Shares of the retailer Home Depot and the telephone company SBC Communications are also being added to the Dow, replacing Sears Roebuck, Goodyear Tire & Rubber, Chevron and Union Carbide.
The move prompted an increase in trading activity in the stocks as fund managers who track the Dow for index-based funds make the changes to their portfolios.
The Dow closed Tuesday at 10,302.13, about 48 points down. The Nasdaq closed at 2,811 and the S&P 500 closed at 1,281, almost 12 points down.
Why did the Journal make the changes? Cary Leahey, Senior U.S. Economist of Primark Decision Economics, told CBS This Morning's Russ Mitchell there are two reasons.
"The first is that by adding technology stocks and dropping industrial stocks, you're making the index more representative of corporate America.
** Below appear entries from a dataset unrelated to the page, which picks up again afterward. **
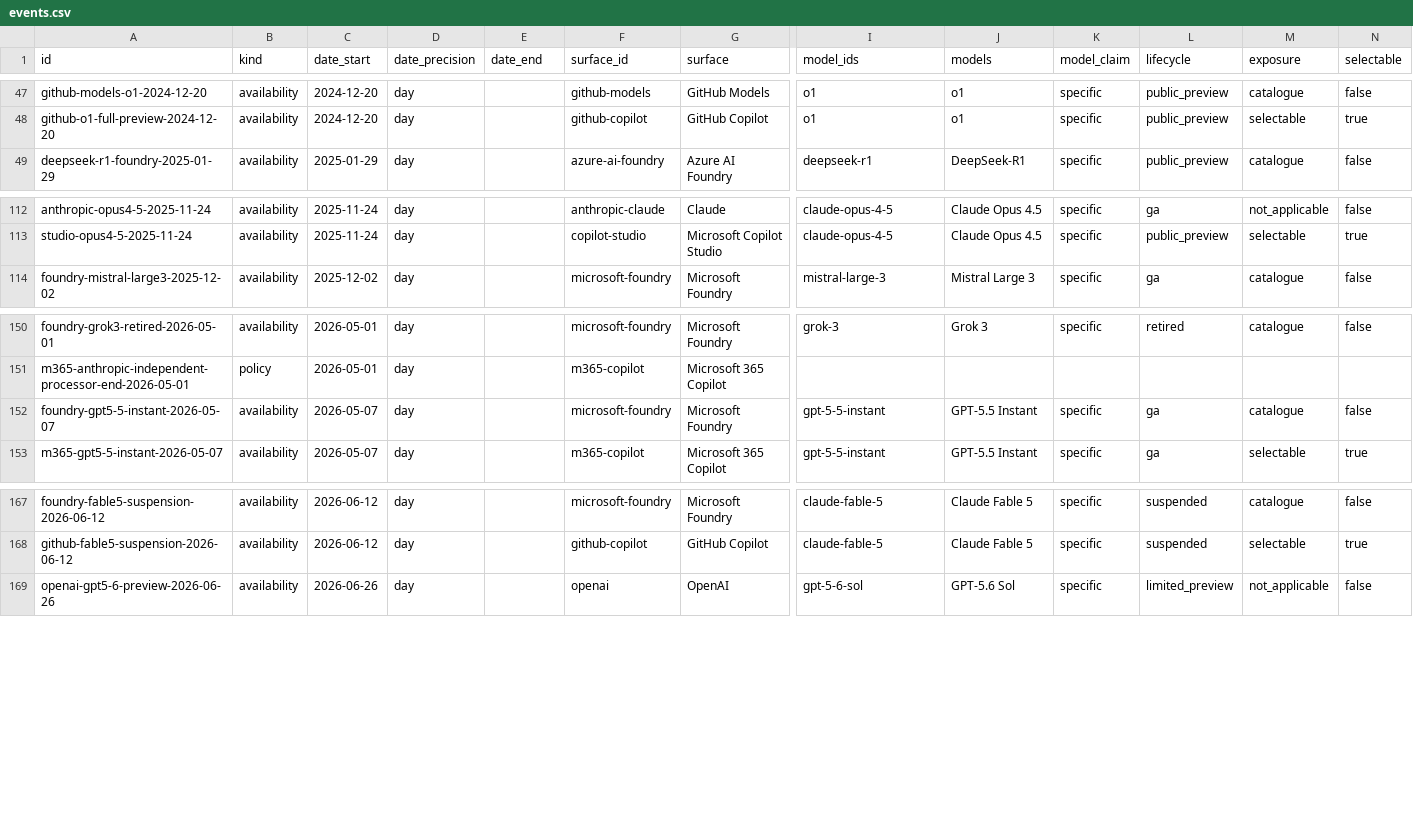
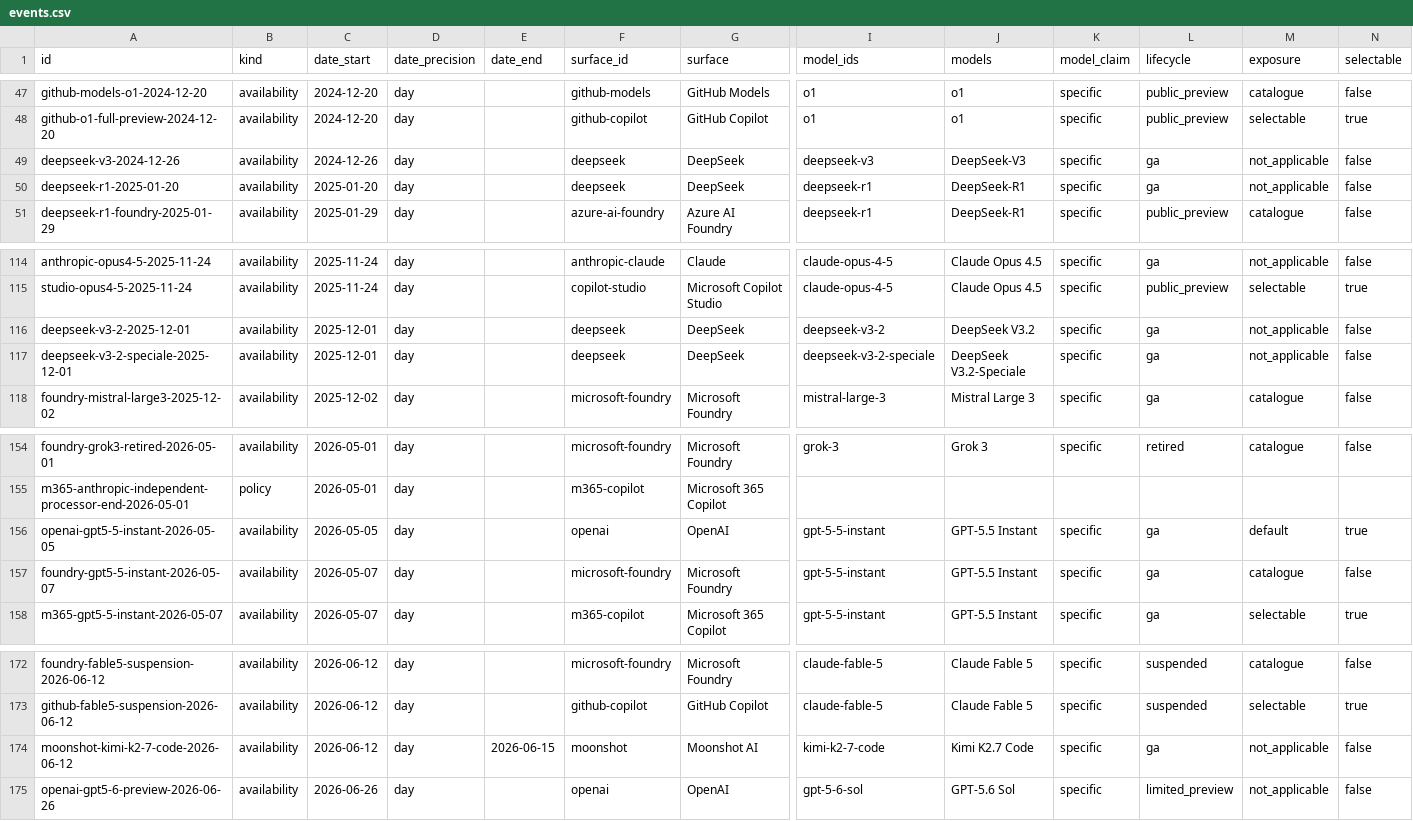
Before and after one commit to Bibbleq/frontier-model-tracker, a CSV file: generated/events.csv, drawn as a sheet; only a part is shown, gaps mark what is left out; rows hold the shown columns only; the diff names each change by its address in the sheet, - before the commit and + after, or states it on an @@ line.

```diff
--- a/generated/events.csv
+++ b/generated/events.csv
+row 49: deepseek-v3-2024-12-26 | availability | 2024-12-26 | day |  | deepseek | DeepSeek | deepseek-v3 | DeepSeek-V3 | specific | ga | not_applicable | false
+row 50: deepseek-r1-2025-01-20 | availability | 2025-01-20 | day |  | deepseek | DeepSeek | deepseek-r1 | DeepSeek-R1 | specific | ga | not_applicable | false
+row 116: deepseek-v3-2-2025-12-01 | availability | 2025-12-01 | day |  | deepseek | DeepSeek | deepseek-v3-2 | DeepSeek V3.2 | specific | ga | not_applicable | false
+row 117: deepseek-v3-2-speciale-2025-12-01 | availability | 2025-12-01 | day |  | deepseek | DeepSeek | deepseek-v3-2-speciale | DeepSeek V3.2-Speciale | specific | ga | not_applicable | false
+row 156: openai-gpt5-5-instant-2026-05-05 | availability | 2026-05-05 | day |  | openai | OpenAI | gpt-5-5-instant | GPT-5.5 Instant | specific | ga | default | true
+row 174: moonshot-kimi-k2-7-code-2026-06-12 | availability | 2026-06-12 | day | 2026-06-15 | moonshot | Moonshot AI | kimi-k2-7-code | Kimi K2.7 Code | specific | ga | not_applicable | false
```
Also changed, not shown: generated/current-state.csv, generated/lag.csv, 7 other files.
The second is the stocks they dropped tended to do poorly in the last few years and they're adding ones that have been high-fliers."
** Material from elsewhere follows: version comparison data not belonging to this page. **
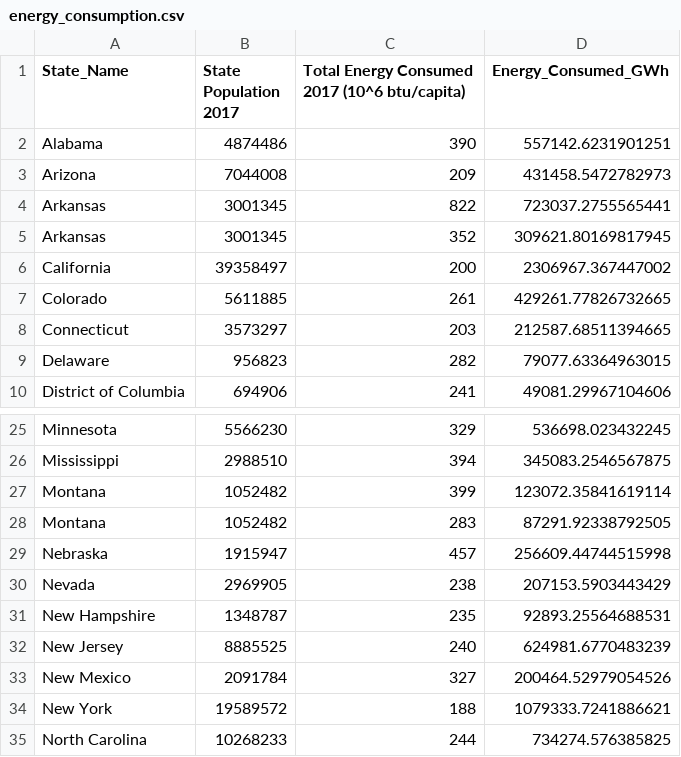
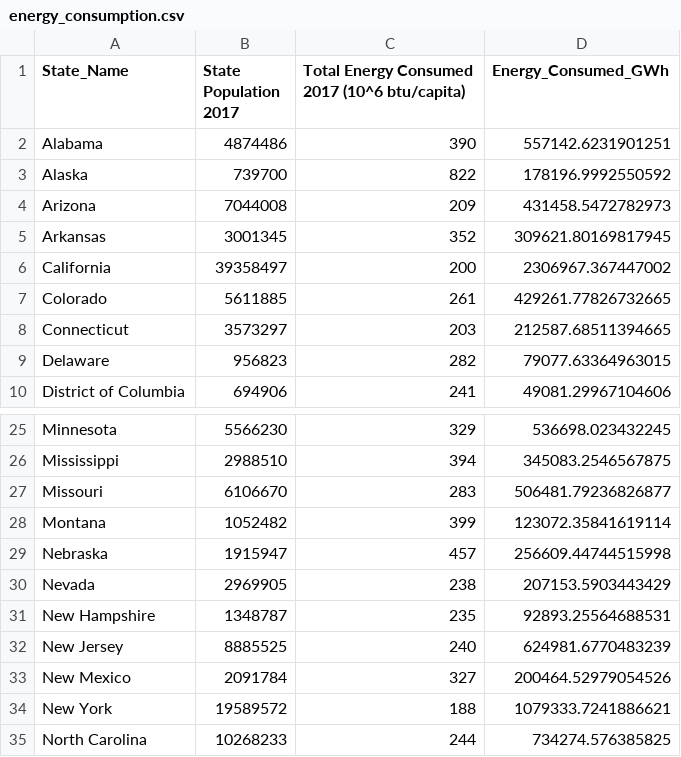
Before and after one commit to alimmemon/ETL_Project, a CSV file: Resources/energy_consumption.csv, drawn as a sheet; only a part is shown, gaps mark what is left out; removed rows and columns are numbered as before the commit, all else as after; the diff names each change by its address in the sheet, - before the commit and + after, or states it on an @@ line.

```diff
--- a/Resources/energy_consumption.csv
+++ b/Resources/energy_consumption.csv
+row 3: Alaska | 739700 | 822 | 178196.9992550592
-row 4: Arkansas | 3001345 | 822 | 723037.2755565441
+row 27: Missouri | 6106670 | 283 | 506481.79236826877
-row 28: Montana | 1052482 | 283 | 87291.92338792505
```
Also changed, not shown: Resources/states.csv, 3 other files.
Leahey says the move is not a surprise: "they needed to make the index more technology intensive and less industrial intensive."
The Journal editors periodically make changes to the most-watched indicator of corporate America's performance, but the changes most often reflect an event like a merger. In fact, Union Carbide is leaving the Dow because it's merging with Dow Chemical.
The latest changes are unusually dramatic for the index. The new companies are more associated with growth companies, and they are much newer companies as well.
"The changes we are announcing today will make the Dow Jones Industrial Average even more representative of the evolving U.S. economy, as the Average--and the nation--enter a new century," said Paul Steiger, managing editor of The Journal in a statement.
The new batch of companies is also much bigger. Home Depot has the 26th-largest capitalization among the S&P 500 stocks and Sears isn't in the top 50. Microsoft has the largest weighting in the S&P and Intel is also right at the top.
Leahey, however, doesn't think the companies involved will be affected that much by the change.
"I don't think it's terribly important. It is kind of a badge of honor to be a big enough company to be in the Dow. It's no longer the case being a company on the New York Stock Exchange or being in the Dow is that big a deal. A company that's just been added named Microsoft has done pretty well in the last 15 years without Dow or stock exchange membership."